The classiest stage show of the weekend went to Solange Knowles. A simple circle backdrop bathed in red with blue lights on the band and singers pitched things minimally. Translating a weighty but delicately produced album such as A Seat At The Table is a tough thing to do but Solange kept things focused and wisely brought in the energetic ‘Some Things Never Seem to Fucking Work’, ‘T.O.N.Y’ (from her 2008 Sol-Angel and the Hadley Dreams album) and career highlight jam ‘Losing You’. Occasional choreographed moves benefitted the show in subtle ways too. It was more a swaying side-to-side experience but it suited her.
There was a run of abrasive shows on the opening night of Primavera Sound in 2017 that featured sets from Slayer, Converge, Death Grips (always excellent) and Aphex Twin. A Richard D James show is like no other and he really took advantage of playing the biggest stage at the festival to deliver an uncompromising two hour set filled with diversions into ten minutes of industrial white noise, acid techno, ambient noise, gyrating IDM , jungle breakbeats and electro weirdness. There wasn’t much to recognise unless you were an uber-Aphex nerd but he did play ‘Roy Of The Ravers’ at one point and one tune that sounded like MIA mashed up, smashed into a reggaeton beat and spat out. Visually, the show was crammed with small screens working in unison, and lights and lasers that extended beyond the festival site. His trick of using the faces in the crowd to project AFX imagery and faces makes the audience an integral part of the show, playing on the discomfort of lingering on someone in the front row’s self-conscious face for far too long to create some truly odd art. In fact, it was so intense I couldn’t last the whole show. How many artists can you say that about? No-one delivers a disorientating experience quite like Aphex Twin.
At 4:30am on the first night, Belfast duo Bicep played their live show which served as a slighty beefier version of their live sets naturally all focused on their own material and delivered with the precision and percussive panache that have made Andy Ferguson and Matt McBriar house stalwarts. A run of songs including ‘Just’ , ‘Higher Level’ , ‘In Yer Face’ , ‘Dahlia’ sent us home with grins on night one, eager for more from evening two.

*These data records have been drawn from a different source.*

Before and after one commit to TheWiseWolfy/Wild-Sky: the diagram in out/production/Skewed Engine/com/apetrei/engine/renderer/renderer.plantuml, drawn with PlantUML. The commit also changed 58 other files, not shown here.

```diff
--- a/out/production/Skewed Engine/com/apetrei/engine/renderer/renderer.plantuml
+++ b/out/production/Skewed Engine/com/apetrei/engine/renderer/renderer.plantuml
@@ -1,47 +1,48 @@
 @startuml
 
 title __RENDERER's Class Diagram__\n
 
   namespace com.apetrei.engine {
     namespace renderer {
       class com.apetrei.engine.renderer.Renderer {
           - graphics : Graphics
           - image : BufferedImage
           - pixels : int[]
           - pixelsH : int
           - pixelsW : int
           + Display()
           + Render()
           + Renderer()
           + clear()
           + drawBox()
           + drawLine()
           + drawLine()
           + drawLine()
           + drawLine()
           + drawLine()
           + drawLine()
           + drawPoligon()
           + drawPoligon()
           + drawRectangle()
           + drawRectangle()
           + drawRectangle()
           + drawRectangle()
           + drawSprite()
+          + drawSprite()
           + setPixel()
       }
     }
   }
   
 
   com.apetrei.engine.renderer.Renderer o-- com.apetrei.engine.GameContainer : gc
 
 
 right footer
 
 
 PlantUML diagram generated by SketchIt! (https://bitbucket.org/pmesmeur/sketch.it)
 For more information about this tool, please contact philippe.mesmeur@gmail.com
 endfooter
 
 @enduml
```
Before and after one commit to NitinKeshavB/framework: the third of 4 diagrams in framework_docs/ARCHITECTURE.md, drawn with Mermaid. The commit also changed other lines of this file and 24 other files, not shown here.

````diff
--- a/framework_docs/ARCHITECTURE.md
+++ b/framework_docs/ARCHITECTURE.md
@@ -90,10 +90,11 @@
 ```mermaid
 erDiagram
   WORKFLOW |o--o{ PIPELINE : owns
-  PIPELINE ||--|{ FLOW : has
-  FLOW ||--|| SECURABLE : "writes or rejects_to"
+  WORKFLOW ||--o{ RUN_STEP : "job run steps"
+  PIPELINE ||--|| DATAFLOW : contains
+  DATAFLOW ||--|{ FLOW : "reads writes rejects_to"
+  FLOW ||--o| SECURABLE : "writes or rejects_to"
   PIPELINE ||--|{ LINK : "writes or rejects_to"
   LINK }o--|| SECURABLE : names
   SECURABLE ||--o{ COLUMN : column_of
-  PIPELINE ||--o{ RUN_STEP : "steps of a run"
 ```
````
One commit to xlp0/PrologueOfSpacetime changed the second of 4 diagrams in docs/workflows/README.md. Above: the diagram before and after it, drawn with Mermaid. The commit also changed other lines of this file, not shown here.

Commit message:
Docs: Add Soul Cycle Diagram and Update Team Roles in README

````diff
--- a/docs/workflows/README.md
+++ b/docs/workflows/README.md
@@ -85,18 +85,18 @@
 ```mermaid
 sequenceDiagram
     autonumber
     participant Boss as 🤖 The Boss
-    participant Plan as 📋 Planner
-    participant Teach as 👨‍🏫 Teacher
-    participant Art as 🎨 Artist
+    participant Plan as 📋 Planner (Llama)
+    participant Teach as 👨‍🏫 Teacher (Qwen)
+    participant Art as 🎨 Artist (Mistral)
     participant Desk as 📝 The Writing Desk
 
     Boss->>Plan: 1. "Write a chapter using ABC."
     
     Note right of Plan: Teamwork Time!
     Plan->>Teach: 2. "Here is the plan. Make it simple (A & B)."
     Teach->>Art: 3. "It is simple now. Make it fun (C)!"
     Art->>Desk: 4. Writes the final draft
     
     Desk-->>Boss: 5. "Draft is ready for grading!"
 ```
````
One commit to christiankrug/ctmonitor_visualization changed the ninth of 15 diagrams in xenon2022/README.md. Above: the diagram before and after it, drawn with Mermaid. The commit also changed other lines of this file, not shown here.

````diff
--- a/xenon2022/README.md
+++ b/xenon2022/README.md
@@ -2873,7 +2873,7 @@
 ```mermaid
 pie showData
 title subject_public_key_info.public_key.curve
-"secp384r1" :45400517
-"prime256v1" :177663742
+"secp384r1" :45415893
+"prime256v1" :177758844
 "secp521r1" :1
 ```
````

Sampha’s piano torch songs don’t feel like a natural fit for a large festival stage but the dude’s been preparing. With three band members helping him build the beats, Sampha Sisay brought some dynamic energy to his set. There was a circle of a drum-off at one point and songs like ‘Blood On Me’, his Drake-feature ‘4422’ and ‘Reverse Faults’ stood out until he was left to deliver the heartbreaking ode to his mother – ‘(No One Knows Me) Like the Piano’.
Run the Jewels
What encapsulates the differentiation between Primavera and many other festivals is that the closing set of the festival on the only large stage left open went to !!! (Chk Chk Chk). The band encapsulate the festival’s early beginnings as a punk-funk rock band into their current guise as a strutting electronic disco act. Primavera know all you need to do is give !!! the stage and they’ll slay and that’s what they do close to 5am bolstered by the presence of Wnglish vocalist Lea Lea on co-vocals and ass-shaking along with Nic Offer upfront. With their seventh album Shake The Shudder just out, much of the set was drawn from that but two personal favourites ‘Freedom 15’ and ‘Syld’ closed out the show.